■ Work item ■
Which lines of the entries contain the string "thinking"? Copy each of them.

■ Exercise material ■
============================================================

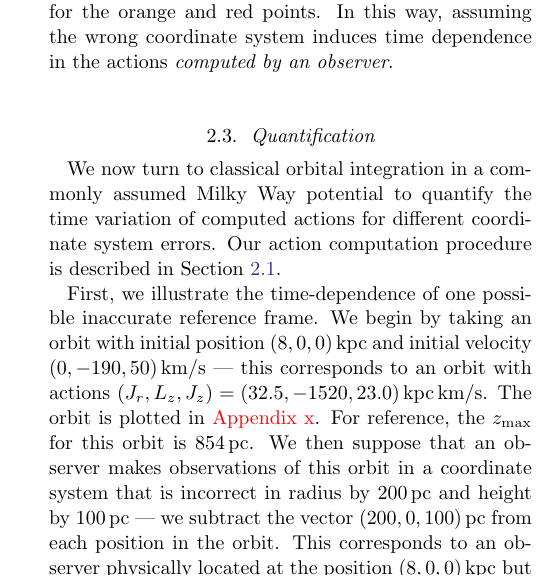
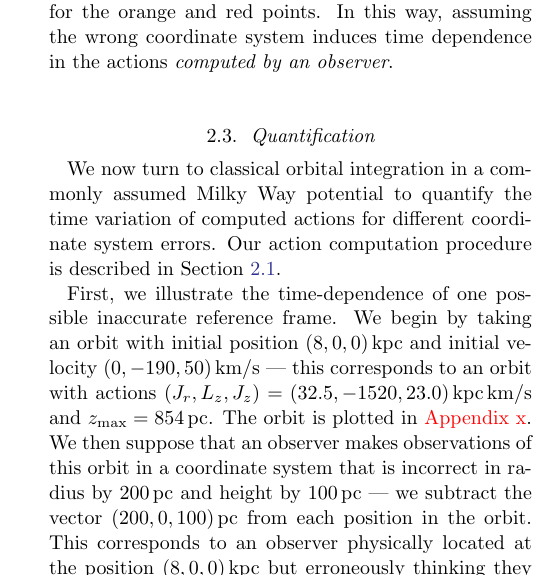
Before and after one commit to gusbeane/actions_systematic, a LaTeX paper (paper/ms.tex): part of one column of page 2 of 7, cut so that both start at the same text. Compiled offline with pdfLaTeX.

Commit message:
Make orbit par. tighter

```diff
--- a/paper/ms.tex
+++ b/paper/ms.tex
@@ -220,14 +220,13 @@ Section~\ref{ssec:action_comp}.
 First, we illustrate the time-dependence of one possible inaccurate reference
 frame. We begin by taking an orbit with initial position $(8, 0, 0)\,\kpc$ and
 initial velocity $(0, -190, 50)\,\kms$ --- this corresponds to an orbit with
-actions $(J_r, L_z, J_z) = (32.5, -1520, 23.0)\,\actunit$. The orbit is
-plotted in \Gus{Appendix x}. For reference, the $z_{\text{max}}$ for this
-orbit is $854\,\pc$. We then suppose that an observer makes observations of
-this orbit in a coordinate system that is incorrect in radius by $200\,\pc$
-and height by $100\,\pc$ --- we subtract the vector $(200, 0, 100)\,\pc$ from
-each position in the orbit. This corresponds to an observer physically located
-at the position $(8, 0, 0)\,\kpc$ but erroneously thinking they are located at
-$(8.2, 0, 0.1)\,\kpc$.
+actions $(J_r, L_z, J_z) = (32.5, -1520, 23.0)\,\actunit$ and
+$z_{\text{max}}=854\,\pc$. The orbit is plotted in \Gus{Appendix x}. We then
+suppose that an observer makes observations of this orbit in a coordinate
+system that is incorrect in radius by $200\,\pc$ and height by $100\,\pc$ ---
+we subtract the vector $(200, 0, 100)\,\pc$ from each position in the orbit.
+This corresponds to an observer physically located at the position $(8, 0,
+0)\,\kpc$ but erroneously thinking they are located at $(8.2, 0, 0.1)\,\kpc$.
 
 Using the observations of the orbit that this erroneous observer makes every
 $\Myr$\footnote{In addition to being erroneous, we also assume our fictitious
```
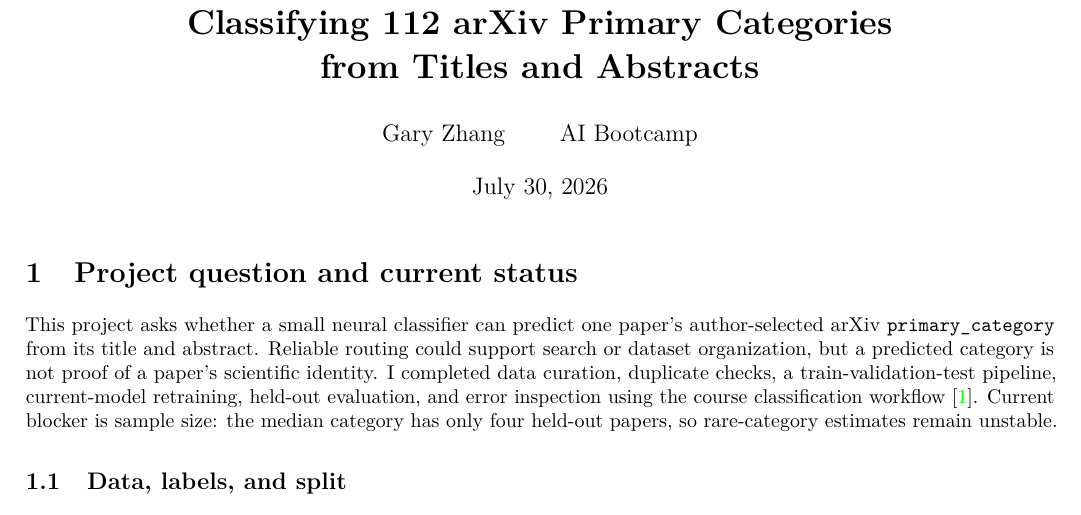
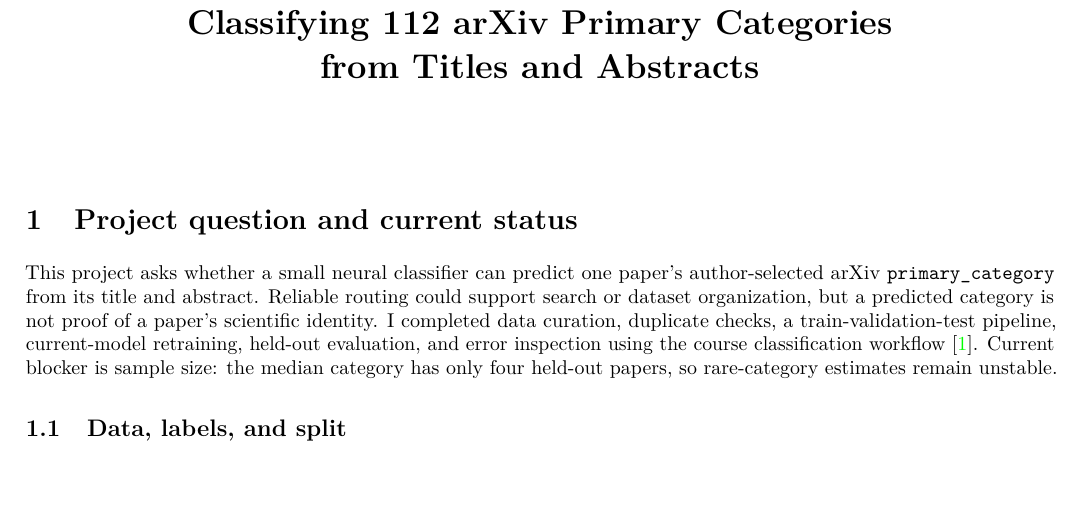
Before and after one commit to garyzhang1006/paper-fetcher, a LaTeX document (classification/report/arxiv_classification_progress_report.tex): part of page 1 of 4, cut so that both start at the same text, the shorter picture padded with empty space. Compiled offline with pdfLaTeX.

Commit message:
Remove report author and date block

```diff
--- a/classification/report/arxiv_classification_progress_report.tex
+++ b/classification/report/arxiv_classification_progress_report.tex
@@ -29,20 +29,20 @@
 \pagestyle{fancy}
 \fancyhf{}
 \lhead{\small arXiv Primary-Category Classification}
-\rhead{\small Gary Zhang \quad \thepage}
+\rhead{\small \thepage}
 \renewcommand{\headrulewidth}{0.35pt}
 \hypersetup{
   colorlinks=true,
   linkcolor=reportblue,
   urlcolor=reportblue,
   pdftitle={Classifying 112 arXiv Primary Categories from Titles and Abstracts},
-  pdfauthor={Gary Zhang}
+  pdfauthor={}
 }
 
 \title{\vspace{-2.1em}\textbf{Classifying 112 arXiv Primary Categories\\
 from Titles and Abstracts}}
-\author{Gary Zhang \qquad AI Bootcamp}
-\date{July 30, 2026}
+\author{}
+\date{}
 
 \begin{document}
 \maketitle
```
Also changed, not shown: output/pdf/arxiv-classification-progress-report.pdf.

============================================================

■ Response to the task ■
-at the position $(8, 0, 0)\,\kpc$ but erroneously thinking they are located at
+0)\,\kpc$ but erroneously thinking they are located at $(8.2, 0, 0.1)\,\kpc$.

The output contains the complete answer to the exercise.